The Central Bank of Nigeria (CBN) resumed sales of dollars to SMEs that needed foreign exchange for essential imports, as well as Nigerian students in foreign schools who needed to pay their school fees.
According to a brief statement that was signed by the CBN’s Director of Corporate Communications, Isaac Okoroafor, the apex bank provided over $100 million per week for the two categories of dollar consumers mentioned above.
April 27, 2020
CBN adjusted the exchange rate for import duty payment from N326/$ to N361/$.
With that development, the Nigeria Customs Service (NCS) was directed to effect an increase in duty payable on cargoes imported through the ports.
March 27, 2020
Central Bank of Nigeria (CBN), in a note issued to Bureau De Change operators (BDCs) in the country, suspended the sales of foreign currency for two weeks.
However, it did not affect dollar transactions in the Investors & Exporters (I&E) window. Thus, portfolio investors, as well as businesses that still required FX for foreign transactions settlement, could access the I&E window.
March 24, 2020
The CBN announced it was collaborating with the Nigerian Financial Intelligence Unit (NFIU) to uncover speculation and would charge such dealers for economic sabotage.

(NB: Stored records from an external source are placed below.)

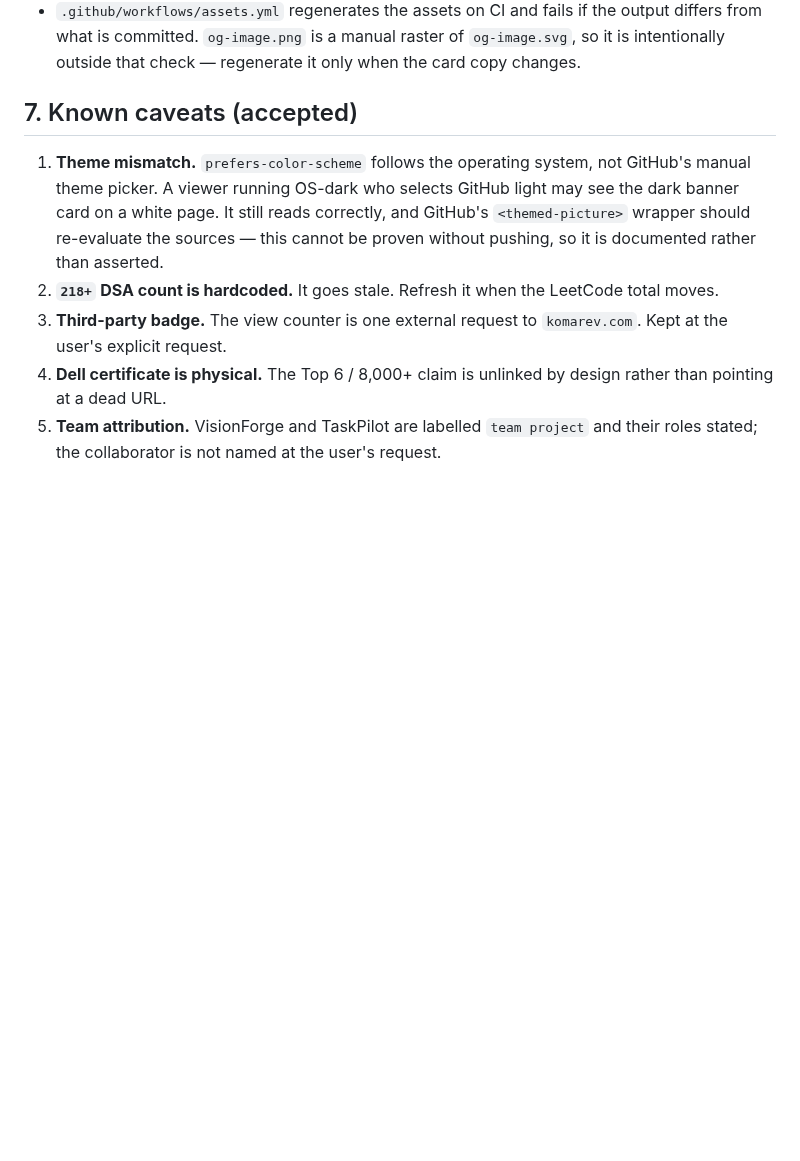
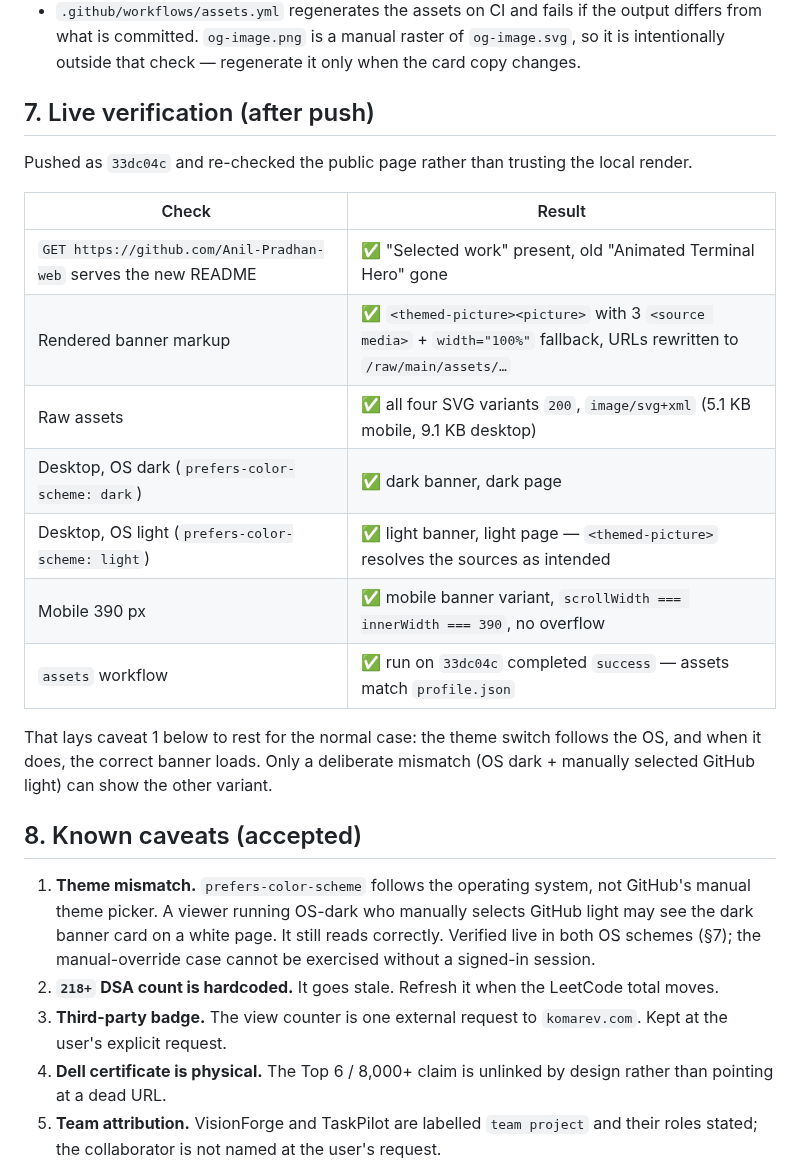
Before and after one commit to Anil-Pradhan-web/Anil-Pradhan-web, a Markdown page: docs/qa-report.md, the part around the change. Rendered like a GitHub page; blank space fills up the shorter version.

Commit message:
docs: record live verification of banner sources and assets workflow

```diff
--- a/docs/qa-report.md
+++ b/docs/qa-report.md
@@ -80,9 +80,25 @@ Retired: snake animation (2 SVGs + workflow), 3 DSA stat cards, skill tree, hack
 - Text stays as live `<text>` (no font path conversion). Pill widths are over-estimated so font substitution cannot overflow a border.
 - `.github/workflows/assets.yml` regenerates the assets on CI and fails if the output differs from what is committed. `og-image.png` is a manual raster of `og-image.svg`, so it is intentionally outside that check — regenerate it only when the card copy changes.
 
-## 7. Known caveats (accepted)
+## 7. Live verification (after push)
 
-1. **Theme mismatch.** `prefers-color-scheme` follows the operating system, not GitHub's manual theme picker. A viewer running OS-dark who selects GitHub light may see the dark banner card on a white page. It still reads correctly, and GitHub's `<themed-picture>` wrapper should re-evaluate the sources — this cannot be proven without pushing, so it is documented rather than asserted.
+Pushed as `33dc04c` and re-checked the public page rather than trusting the local render.
+
+| Check | Result |
+|---|---|
+| `GET https://github.com/Anil-Pradhan-web` serves the new README | ✅ "Selected work" present, old "Animated Terminal Hero" gone |
+| Rendered banner markup | ✅ `<themed-picture><picture>` with 3 `<source media>` + `width="100%"` fallback, URLs rewritten to `/raw/main/assets/…` |
+| Raw assets | ✅ all four SVG variants `200`, `image/svg+xml` (5.1 KB mobile, 9.1 KB desktop) |
+| Desktop, OS dark (`prefers-color-scheme: dark`) | ✅ dark banner, dark page |
+| Desktop, OS light (`prefers-color-scheme: light`) | ✅ light banner, light page — `<themed-picture>` resolves the sources as intended |
+| Mobile 390 px | ✅ mobile banner variant, `scrollWidth === innerWidth === 390`, no overflow |
+| `assets` workflow | ✅ run on `33dc04c` completed `success` — assets match `profile.json` |
+
+That lays caveat 1 below to rest for the normal case: the theme switch follows the OS, and when it does, the correct banner loads. Only a deliberate mismatch (OS dark + manually selected GitHub light) can show the other variant.
+
+## 8. Known caveats (accepted)
+
+1. **Theme mismatch.** `prefers-color-scheme` follows the operating system, not GitHub's manual theme picker. A viewer running OS-dark who manually selects GitHub light may see the dark banner card on a white page. It still reads correctly. Verified live in both OS schemes (§7); the manual-override case cannot be exercised without a signed-in session.
 2. **`218+` DSA count is hardcoded.** It goes stale. Refresh it when the LeetCode total moves.
 3. **Third-party badge.** The view counter is one external request to `komarev.com`. Kept at the user's explicit request.
 4. **Dell certificate is physical.** The Top 6 / 8,000+ claim is unlinked by design rather than pointing at a dead URL.
```
Also changed, not shown: docs/phase-1-design-lock.md (+1 -1 lines).
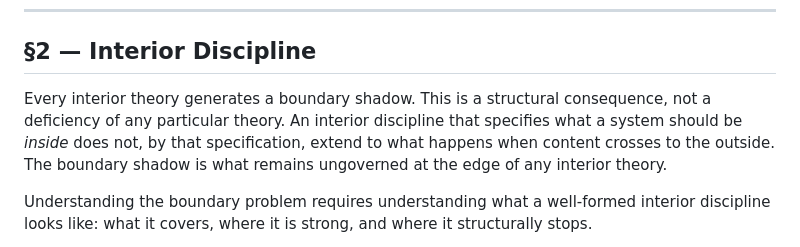
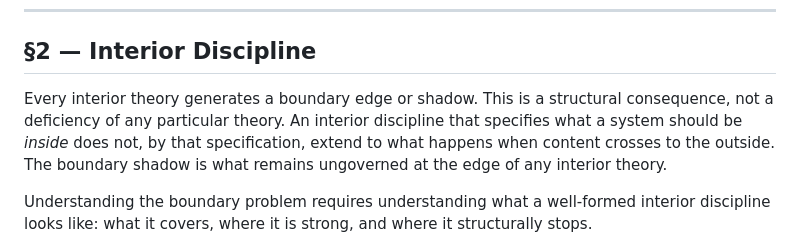
Before and after one commit to jediwright/seam-stack, a Markdown page: essay/local-first-at-the-edge.md, the part around the change. Drawn GitHub-style.

Commit message:
Clarify terminology regarding boundary shadow in theory

```diff
--- a/essay/local-first-at-the-edge.md
+++ b/essay/local-first-at-the-edge.md
@@ -36,7 +36,7 @@ NI-2 — Boundary vs. Multi-Party Coordination: The diagnostic claim is not equi
 
 ## §2 — Interior Discipline
 
-Every interior theory generates a boundary shadow. This is a structural consequence, not a deficiency of any particular theory. An interior discipline that specifies what a system should be *inside* does not, by that specification, extend to what happens when content crosses to the outside. The boundary shadow is what remains ungoverned at the edge of any interior theory.
+Every interior theory generates a boundary edge or shadow. This is a structural consequence, not a deficiency of any particular theory. An interior discipline that specifies what a system should be *inside* does not, by that specification, extend to what happens when content crosses to the outside. The boundary shadow is what remains ungoverned at the edge of any interior theory.
 
 Understanding the boundary problem requires understanding what a well-formed interior discipline looks like: what it covers, where it is strong, and where it structurally stops.
 
```
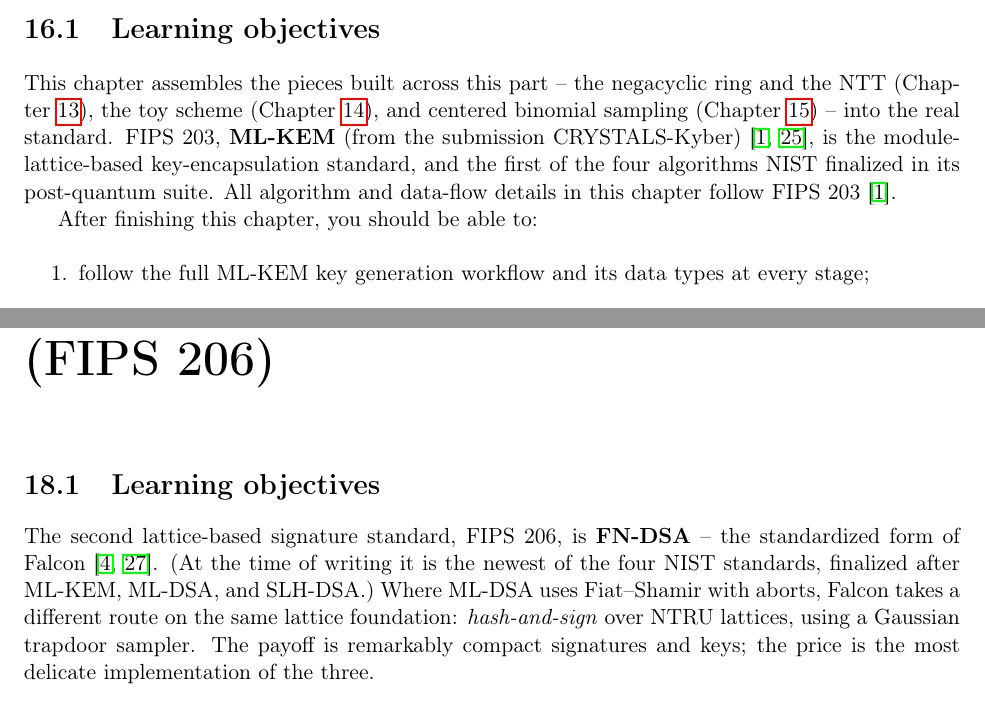
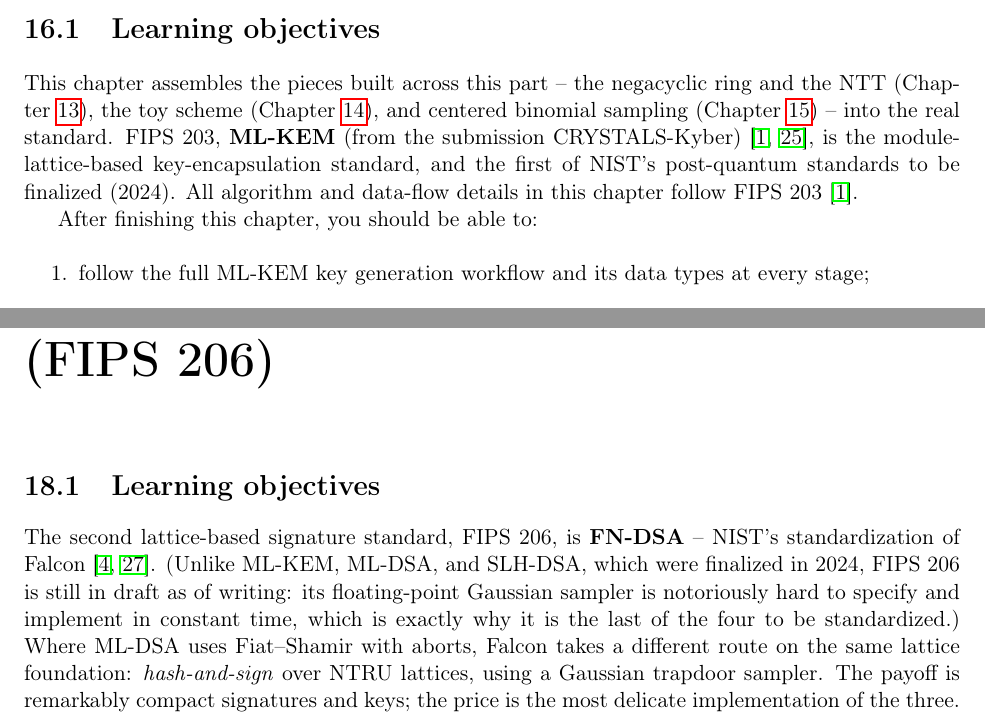
Before and after one commit to AppliedPQC/AppliedPQC, a LaTeX thesis (main.tex, which reads chapters/15_seed_expansion.tex, chapters/17_fn_dsa.tex): two parts of pages 115 and 135 of 197, joined at a grey line, cut so that both start at the same text. Compiled offline with pdfLaTeX.

Commit message:
docs: correct FIPS 206 status (draft, not finalized)
The FN-DSA chapter claimed FIPS 206 was 'finalized', contradicting the
bibliography's 'in preparation'. Per NIST/CSRC, FIPS 206 (FN-DSA/Falcon) is
still a draft as of 2026 -- submitted for approval Aug 2025, finalization
expected 2026-2027 -- while FIPS 203/204/205 were finalized in 2024.
Reconcile all four mentions to say so: the FN-DSA chapter opening (tying the
delay to Falcon's floating-point Gaussian sampler), the intro's standards
list, the ML-KEM chapter's 'first finalized' phrasing, and the bibliography.

```diff
--- a/chapters/15_seed_expansion.tex
+++ b/chapters/15_seed_expansion.tex
@@ -4,7 +4,7 @@
 
 \section{Learning objectives}
 
-This chapter assembles the pieces built across this part -- the negacyclic ring and the NTT (Chapter~\ref{ch:ntt}), the toy scheme (Chapter~\ref{ch:toymlkem}), and centered binomial sampling (Chapter~\ref{ch:cbd}) -- into the real standard. FIPS 203, \textbf{ML-KEM} (from the submission CRYSTALS-Kyber)~\cite{fips203,kyber2018}, is the module-lattice-based key-encapsulation standard, and the first of the four algorithms NIST finalized in its post-quantum suite. All algorithm and data-flow details in this chapter follow FIPS 203~\cite{fips203}.
+This chapter assembles the pieces built across this part -- the negacyclic ring and the NTT (Chapter~\ref{ch:ntt}), the toy scheme (Chapter~\ref{ch:toymlkem}), and centered binomial sampling (Chapter~\ref{ch:cbd}) -- into the real standard. FIPS 203, \textbf{ML-KEM} (from the submission CRYSTALS-Kyber)~\cite{fips203,kyber2018}, is the module-lattice-based key-encapsulation standard, and the first of NIST's post-quantum standards to be finalized (2024). All algorithm and data-flow details in this chapter follow FIPS 203~\cite{fips203}.
 
 After finishing this chapter, you should be able to:
 
--- a/chapters/17_fn_dsa.tex
+++ b/chapters/17_fn_dsa.tex
@@ -4,7 +4,7 @@
 
 \section{Learning objectives}
 
-The second lattice-based signature standard, FIPS 206, is \textbf{FN-DSA} -- the standardized form of Falcon~\cite{fips206,falcon2020}. (At the time of writing it is the newest of the four NIST standards, finalized after ML-KEM, ML-DSA, and SLH-DSA.) Where ML-DSA uses Fiat--Shamir with aborts, Falcon takes a different route on the same lattice foundation: \emph{hash-and-sign} over NTRU lattices, using a Gaussian trapdoor sampler. The payoff is remarkably compact signatures and keys; the price is the most delicate implementation of the three.
+The second lattice-based signature standard, FIPS 206, is \textbf{FN-DSA} -- NIST's standardization of Falcon~\cite{fips206,falcon2020}. (Unlike ML-KEM, ML-DSA, and SLH-DSA, which were finalized in 2024, FIPS 206 is still in draft as of writing: its floating-point Gaussian sampler is notoriously hard to specify and implement in constant time, which is exactly why it is the last of the four to be standardized.) Where ML-DSA uses Fiat--Shamir with aborts, Falcon takes a different route on the same lattice foundation: \emph{hash-and-sign} over NTRU lattices, using a Gaussian trapdoor sampler. The payoff is remarkably compact signatures and keys; the price is the most delicate implementation of the three.
 
 After finishing this chapter, you should be able to:
 
```
Also changed, not shown: chapters/00_quantum_threat.tex (+2 -2 lines), chapters/99_references.tex (+1 -1 lines).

The bank added that market fundamentals did not support devaluation.
March 22, 2020
The Central Bank of Nigeria (CBN) halted the sale of dollars to the Nigerian National Petroleum Commission (NNPC) by oil companies, including International Oil Companies (IOCs) that operated within the shores of the country.
The apex bank explained that the move to stop the sale of dollars was in line with its commitment to improving foreign exchange supply to the economy as the impact of the novel Coronavirus (COVID-19) pandemic bit harder on the economy.
March 20, 2020
Central Bank of Nigeria devalued its official exchange rate from N307/$1 to N360/$1. The apex bank reflected this change on its website, signaling a confirmation.
March 10, 2020
The Central Bank of Nigeria (CBN) fined Bureau De Change (BDC) operators over various infractions in the foreign exchange market.
Over 100 BDC operators were fined N5 million each for various infractions in the foreign exchange market.
March 12, 2020
The Central Bank of Nigeria (CBN) debunked speculations making the rounds that suggested that the naira was finally about to be devalued.
According to a statement, the apex bank blamed “unscrupulous players in the foreign exchange market” for spreading the rumour.